1) Bitcoin isn't anonymous: it's pseudonymous. For example, say that you use a Bitcoin account to mail-order something for delivery to your home. Now there is a connection between your Bitcoin account and your address, and any other transactions through your account can be traced to you. There are Bitcoin-based companies called "mixers" that try to make transactions more anonymous. They take a batch of Bitcoin transactions and scramble up who is receiving what from whom. But it turns out that their scrambling can often be unscrambled, if law enforcement wants to commit the resources to doing it. 

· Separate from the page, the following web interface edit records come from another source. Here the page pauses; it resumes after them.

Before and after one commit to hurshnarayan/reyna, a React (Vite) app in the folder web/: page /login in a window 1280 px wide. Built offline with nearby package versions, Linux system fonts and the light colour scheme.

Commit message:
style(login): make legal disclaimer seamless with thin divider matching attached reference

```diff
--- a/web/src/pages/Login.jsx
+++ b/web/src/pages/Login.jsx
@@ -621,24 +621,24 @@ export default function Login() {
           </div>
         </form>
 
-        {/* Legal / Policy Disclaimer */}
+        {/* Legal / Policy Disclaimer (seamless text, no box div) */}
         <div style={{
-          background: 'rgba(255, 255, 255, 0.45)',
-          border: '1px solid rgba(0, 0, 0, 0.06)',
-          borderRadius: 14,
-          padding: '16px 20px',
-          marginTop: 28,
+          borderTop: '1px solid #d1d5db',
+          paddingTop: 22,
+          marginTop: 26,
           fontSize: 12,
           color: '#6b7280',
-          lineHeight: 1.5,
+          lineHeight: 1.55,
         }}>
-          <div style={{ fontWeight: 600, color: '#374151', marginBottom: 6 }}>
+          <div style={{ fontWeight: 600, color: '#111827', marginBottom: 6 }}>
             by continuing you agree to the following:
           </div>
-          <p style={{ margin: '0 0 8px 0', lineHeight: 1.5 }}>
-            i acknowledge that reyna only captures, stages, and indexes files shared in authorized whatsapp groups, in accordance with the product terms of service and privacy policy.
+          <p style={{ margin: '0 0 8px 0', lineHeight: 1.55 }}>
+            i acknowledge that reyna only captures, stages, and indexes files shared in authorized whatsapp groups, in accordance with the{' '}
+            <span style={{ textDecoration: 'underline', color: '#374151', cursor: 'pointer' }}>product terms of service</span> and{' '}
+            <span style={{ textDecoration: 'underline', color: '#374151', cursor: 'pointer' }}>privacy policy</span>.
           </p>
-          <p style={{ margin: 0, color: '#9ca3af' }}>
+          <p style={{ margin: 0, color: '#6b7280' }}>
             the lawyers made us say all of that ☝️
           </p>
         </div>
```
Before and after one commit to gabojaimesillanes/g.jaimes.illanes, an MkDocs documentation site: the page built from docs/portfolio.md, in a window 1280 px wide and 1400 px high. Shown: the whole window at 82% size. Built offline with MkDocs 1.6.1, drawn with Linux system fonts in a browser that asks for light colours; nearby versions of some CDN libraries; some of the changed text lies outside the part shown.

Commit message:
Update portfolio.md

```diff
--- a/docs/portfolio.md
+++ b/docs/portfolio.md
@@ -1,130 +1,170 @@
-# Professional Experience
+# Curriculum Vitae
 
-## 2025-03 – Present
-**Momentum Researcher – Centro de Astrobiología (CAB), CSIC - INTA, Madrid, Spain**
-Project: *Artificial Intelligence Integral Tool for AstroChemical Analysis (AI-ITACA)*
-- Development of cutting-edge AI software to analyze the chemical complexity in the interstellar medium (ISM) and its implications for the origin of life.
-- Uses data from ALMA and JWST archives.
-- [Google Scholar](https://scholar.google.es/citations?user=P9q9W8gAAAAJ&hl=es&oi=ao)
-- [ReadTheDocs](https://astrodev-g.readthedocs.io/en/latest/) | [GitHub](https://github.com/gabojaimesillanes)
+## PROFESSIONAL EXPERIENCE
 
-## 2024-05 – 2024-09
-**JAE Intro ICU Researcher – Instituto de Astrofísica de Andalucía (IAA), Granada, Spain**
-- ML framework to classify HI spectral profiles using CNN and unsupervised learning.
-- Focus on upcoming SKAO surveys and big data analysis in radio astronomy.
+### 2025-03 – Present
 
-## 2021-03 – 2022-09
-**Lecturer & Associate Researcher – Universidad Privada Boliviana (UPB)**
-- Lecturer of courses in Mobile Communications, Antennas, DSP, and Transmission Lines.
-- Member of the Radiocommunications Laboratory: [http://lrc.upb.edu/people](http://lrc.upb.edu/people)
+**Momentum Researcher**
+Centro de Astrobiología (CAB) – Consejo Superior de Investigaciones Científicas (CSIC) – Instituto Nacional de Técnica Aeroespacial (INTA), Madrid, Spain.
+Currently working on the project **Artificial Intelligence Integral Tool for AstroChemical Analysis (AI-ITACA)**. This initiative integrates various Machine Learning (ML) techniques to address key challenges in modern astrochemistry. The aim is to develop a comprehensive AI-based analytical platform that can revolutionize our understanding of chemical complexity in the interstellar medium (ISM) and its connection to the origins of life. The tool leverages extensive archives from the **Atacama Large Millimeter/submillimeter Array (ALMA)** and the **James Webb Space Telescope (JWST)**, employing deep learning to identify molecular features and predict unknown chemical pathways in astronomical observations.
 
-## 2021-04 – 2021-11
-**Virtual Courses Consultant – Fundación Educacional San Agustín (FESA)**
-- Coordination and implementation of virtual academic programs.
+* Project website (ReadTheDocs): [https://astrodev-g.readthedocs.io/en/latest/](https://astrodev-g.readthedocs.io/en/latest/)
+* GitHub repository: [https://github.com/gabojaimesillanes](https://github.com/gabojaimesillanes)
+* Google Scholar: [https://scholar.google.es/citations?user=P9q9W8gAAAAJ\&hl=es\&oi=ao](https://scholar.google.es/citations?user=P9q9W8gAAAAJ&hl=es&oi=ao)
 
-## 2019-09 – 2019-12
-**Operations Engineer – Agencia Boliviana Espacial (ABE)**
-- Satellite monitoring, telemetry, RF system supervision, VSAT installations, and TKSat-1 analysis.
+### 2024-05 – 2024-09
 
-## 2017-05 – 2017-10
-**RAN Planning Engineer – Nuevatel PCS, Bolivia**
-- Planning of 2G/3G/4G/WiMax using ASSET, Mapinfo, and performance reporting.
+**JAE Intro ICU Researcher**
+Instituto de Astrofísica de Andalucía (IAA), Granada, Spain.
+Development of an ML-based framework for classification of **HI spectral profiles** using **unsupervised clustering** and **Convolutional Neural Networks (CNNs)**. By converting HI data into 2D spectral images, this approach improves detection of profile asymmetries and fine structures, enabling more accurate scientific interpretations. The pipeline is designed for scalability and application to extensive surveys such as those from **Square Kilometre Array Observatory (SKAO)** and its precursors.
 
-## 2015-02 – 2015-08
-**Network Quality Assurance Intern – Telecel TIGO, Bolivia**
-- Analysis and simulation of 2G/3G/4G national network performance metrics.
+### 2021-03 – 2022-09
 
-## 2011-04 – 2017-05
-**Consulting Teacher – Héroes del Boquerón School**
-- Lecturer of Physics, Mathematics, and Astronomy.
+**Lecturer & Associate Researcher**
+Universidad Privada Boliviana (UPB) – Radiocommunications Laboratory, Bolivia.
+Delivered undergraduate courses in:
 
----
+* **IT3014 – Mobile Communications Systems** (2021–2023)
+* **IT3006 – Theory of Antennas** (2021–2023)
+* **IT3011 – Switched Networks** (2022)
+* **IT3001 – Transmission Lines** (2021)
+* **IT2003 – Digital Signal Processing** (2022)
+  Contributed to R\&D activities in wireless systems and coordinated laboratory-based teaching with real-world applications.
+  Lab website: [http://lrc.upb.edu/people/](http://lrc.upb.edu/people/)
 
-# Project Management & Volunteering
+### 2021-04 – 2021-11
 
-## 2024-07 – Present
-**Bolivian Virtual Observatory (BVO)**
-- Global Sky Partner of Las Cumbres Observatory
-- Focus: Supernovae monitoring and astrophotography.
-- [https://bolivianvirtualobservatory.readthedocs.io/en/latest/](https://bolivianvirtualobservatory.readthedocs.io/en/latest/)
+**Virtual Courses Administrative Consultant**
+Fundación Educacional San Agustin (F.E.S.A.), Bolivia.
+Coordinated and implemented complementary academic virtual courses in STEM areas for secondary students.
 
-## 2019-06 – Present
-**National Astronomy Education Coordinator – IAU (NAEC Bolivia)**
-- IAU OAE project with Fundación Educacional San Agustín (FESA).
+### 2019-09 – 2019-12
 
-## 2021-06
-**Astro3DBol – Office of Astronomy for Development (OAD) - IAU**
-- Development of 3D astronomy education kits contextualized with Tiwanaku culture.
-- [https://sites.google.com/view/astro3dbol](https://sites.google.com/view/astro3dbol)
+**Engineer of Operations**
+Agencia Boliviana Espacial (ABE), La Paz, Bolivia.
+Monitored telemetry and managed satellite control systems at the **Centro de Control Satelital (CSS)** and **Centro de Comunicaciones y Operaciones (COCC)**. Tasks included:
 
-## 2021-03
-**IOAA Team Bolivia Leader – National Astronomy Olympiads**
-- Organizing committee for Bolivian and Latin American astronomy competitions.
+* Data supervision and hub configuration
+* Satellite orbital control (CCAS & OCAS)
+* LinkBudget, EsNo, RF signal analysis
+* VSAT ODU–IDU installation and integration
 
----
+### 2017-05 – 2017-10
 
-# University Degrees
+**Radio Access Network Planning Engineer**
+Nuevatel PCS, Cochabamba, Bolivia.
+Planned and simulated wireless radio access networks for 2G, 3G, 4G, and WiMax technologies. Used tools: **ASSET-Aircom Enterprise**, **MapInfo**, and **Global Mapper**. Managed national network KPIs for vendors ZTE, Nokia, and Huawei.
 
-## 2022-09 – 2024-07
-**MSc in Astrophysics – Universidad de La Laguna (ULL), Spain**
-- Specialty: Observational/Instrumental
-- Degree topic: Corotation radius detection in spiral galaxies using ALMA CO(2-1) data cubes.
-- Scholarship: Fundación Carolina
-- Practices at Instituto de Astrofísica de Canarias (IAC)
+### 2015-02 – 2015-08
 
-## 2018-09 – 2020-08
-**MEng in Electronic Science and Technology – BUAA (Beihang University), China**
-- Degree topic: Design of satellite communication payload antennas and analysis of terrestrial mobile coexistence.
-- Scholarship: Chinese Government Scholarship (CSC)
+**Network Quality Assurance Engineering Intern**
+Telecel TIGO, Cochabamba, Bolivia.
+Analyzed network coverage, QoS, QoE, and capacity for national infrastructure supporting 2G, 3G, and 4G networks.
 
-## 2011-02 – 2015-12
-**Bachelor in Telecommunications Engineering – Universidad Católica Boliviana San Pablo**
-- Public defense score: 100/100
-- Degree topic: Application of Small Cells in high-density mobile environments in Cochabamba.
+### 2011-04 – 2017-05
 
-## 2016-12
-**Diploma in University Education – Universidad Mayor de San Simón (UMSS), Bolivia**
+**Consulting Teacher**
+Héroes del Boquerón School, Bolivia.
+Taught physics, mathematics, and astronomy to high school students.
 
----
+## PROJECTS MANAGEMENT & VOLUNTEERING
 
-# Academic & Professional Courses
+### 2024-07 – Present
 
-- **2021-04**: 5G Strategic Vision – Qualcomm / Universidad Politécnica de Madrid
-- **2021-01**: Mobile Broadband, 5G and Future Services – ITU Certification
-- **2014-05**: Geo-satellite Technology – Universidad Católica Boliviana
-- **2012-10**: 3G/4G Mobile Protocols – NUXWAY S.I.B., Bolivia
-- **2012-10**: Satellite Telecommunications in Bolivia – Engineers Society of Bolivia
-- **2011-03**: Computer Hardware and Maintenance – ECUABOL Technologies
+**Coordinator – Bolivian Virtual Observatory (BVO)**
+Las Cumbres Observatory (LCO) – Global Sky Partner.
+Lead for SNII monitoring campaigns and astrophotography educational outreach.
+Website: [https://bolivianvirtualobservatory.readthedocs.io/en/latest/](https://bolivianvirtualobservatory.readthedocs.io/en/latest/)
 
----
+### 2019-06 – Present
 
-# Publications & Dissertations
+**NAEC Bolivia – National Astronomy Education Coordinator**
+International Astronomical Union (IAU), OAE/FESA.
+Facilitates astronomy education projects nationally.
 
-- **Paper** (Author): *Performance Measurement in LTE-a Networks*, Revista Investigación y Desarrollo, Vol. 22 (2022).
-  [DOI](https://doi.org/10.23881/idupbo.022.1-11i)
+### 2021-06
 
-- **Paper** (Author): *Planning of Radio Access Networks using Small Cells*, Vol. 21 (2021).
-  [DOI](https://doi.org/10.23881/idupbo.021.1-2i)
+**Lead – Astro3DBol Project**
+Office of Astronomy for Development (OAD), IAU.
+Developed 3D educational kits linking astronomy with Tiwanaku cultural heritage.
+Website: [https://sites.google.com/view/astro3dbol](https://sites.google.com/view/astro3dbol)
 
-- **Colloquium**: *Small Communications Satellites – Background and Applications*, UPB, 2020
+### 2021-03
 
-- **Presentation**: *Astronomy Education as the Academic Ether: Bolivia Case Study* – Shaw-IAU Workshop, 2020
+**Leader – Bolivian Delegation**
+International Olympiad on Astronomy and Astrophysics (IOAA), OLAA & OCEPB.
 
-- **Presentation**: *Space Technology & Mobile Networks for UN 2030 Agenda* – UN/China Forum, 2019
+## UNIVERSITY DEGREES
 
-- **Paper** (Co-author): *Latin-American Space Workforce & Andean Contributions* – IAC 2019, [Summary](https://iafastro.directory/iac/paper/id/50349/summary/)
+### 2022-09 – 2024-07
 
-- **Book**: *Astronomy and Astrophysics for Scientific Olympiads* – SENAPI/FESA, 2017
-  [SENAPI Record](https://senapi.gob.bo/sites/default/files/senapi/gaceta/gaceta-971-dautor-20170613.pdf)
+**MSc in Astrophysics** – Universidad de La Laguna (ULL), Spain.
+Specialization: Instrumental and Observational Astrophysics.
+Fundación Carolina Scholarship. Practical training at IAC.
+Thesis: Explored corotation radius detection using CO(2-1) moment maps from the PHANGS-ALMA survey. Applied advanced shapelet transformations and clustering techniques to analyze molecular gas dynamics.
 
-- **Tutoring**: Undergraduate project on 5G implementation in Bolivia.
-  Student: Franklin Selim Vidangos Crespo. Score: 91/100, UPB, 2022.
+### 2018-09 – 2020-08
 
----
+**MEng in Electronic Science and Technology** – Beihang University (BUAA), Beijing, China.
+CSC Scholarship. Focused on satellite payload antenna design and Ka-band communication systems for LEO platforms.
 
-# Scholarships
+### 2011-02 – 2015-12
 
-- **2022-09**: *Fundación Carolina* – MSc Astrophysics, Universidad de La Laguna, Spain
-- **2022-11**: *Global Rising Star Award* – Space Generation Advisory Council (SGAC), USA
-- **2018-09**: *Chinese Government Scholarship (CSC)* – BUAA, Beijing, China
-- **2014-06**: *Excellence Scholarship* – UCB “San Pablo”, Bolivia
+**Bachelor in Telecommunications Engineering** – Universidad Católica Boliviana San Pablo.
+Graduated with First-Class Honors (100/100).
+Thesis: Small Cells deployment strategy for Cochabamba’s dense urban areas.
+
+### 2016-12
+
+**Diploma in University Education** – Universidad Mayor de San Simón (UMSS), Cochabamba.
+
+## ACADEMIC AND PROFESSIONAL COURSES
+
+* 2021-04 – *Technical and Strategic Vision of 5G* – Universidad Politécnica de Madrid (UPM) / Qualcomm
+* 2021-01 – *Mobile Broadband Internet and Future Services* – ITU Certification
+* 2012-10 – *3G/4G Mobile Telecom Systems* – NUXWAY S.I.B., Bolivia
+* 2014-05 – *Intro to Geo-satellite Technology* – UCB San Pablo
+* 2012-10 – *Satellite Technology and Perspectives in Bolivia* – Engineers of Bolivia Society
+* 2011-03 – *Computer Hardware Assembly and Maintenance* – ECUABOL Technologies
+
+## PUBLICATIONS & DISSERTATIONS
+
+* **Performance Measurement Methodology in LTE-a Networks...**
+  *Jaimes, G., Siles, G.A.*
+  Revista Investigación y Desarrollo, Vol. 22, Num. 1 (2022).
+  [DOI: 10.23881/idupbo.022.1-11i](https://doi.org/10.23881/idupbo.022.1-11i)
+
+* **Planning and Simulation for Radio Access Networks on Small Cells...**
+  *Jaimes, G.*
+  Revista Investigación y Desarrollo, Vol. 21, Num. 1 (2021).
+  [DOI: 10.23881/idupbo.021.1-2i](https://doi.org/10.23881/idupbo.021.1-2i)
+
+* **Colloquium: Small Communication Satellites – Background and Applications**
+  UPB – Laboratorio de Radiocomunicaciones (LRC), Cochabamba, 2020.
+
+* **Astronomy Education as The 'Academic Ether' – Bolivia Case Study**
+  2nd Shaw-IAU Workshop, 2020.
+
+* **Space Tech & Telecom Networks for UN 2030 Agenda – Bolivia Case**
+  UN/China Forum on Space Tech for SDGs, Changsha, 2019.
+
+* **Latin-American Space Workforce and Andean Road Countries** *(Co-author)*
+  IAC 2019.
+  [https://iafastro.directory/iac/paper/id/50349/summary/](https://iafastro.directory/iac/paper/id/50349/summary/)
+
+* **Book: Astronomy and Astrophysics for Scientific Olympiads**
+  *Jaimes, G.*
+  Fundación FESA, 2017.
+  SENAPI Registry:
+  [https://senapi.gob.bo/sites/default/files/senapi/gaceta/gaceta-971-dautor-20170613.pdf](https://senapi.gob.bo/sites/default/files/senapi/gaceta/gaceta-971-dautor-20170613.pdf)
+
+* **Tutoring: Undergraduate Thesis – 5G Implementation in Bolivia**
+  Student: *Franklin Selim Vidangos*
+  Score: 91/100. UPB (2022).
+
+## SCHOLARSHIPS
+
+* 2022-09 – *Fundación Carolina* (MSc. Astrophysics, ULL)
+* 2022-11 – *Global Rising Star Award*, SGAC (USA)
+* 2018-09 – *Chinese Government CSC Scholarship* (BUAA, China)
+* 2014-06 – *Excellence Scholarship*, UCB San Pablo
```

2) The dollar-Bitcoin exchange rate can move abruptly, which makes Bitcoin less suitable as a transaction currency. The price of Bitcoin spiked enormously in late 1013, going from about $200 per Bitcoin to almost $1,200 per Bitcoin, before then falling back. A currency that fluctuates this wildly ends up looking less like a mechanism for buying and selling, and more like a financial investment with risky characteristics. Indeed, a study a couple of years ago found that more than half of existing Bitcoins either took more than a year to be spent or had not been spent.

3) It's not clear how the Bitcoin technology would function for widespread everyday uses. As noted above, finalizing a Bitcoin transaction--as miners solve mathematical puzzles and work toward a definitive update of the blockchain-- takes about a hour to be finalized. If Bitcoin had to deal with even a modest fraction of the number of transactions commonly handled by, say, Visa or American Express, the system would be overwhelmed by the number of transactions and unable to function. 

4) Bitcoin itself operates remarkably well, but most people use Bitcoin through a number of platforms that are vulnerable to fraud and cyberattack. For example, there are currency exchange platforms that switch Bitcoin to conventional currencies. There are "digital wallet services" that host your Bitcoin account and your personal copy of the blockchain, and that many people use for making Bitcoin transactions. There are the "mixers" I mentioned above, which take a batch of Bitcoin transactions and scramble them together, to increase the anonymity of the transactions. These platforms are vulnerable to cyberattack and fraud, and when you pay these platforms, you are revealing that you are linked to the Bitcoin currency, thus compromising your anonymity to some degree. 

In short, dealing with Bitcoin is full of risks and costs. It may be worthwhile for some large purchases under particular circumstances, but at least as Bitcoin is currently constituted, it seems unlikely to become a truly large-scale force in modern finance. So what's next? 

One vision is that other forms of virtual money will follow where Bitcoin has already broken the trail and this is already happening in various ways. I'm sure that some of these will have niche success, but I would be surprised if they have more. As virtual currencies become larger, governments will insist on increased disclosure and degrees of regulation. As governments requirements rise, the advantages of virtual currencies will diminish. 

Another vision is that the main use of Bitcoin-like technology may not be in the area of money, but in transferring other pieces of digital property. The JEP authors quote an earlier article by Mark Andreeson, a coauthor of the Mosaic browser: 
Bitcoin gives us, for the first time, a way for one Internet user to transfer a unique piece of digital property to another Internet user, such that the transfer is guaranteed to be safe and secure, everyone knows that the transfer has taken place, and nobody can challenge the legitimacy of the transfer. . . . All these are exchanged through a distributed network of trust that does not require or rely upon a central intermediary like a bank or broker. What kinds of digital property might be transferred in this way? Think about digital signatures, digital contracts, digital keys (to physical locks, or to online lockers), digital ownership of physical assets such as cars and houses, digital stocks and bonds . . . and digital money.
Those who would like some additional reading about the economics of Bitcoin might begin with the discussion and articles cited in my post "How Does Bitcoin Work?" (September 24, 2014).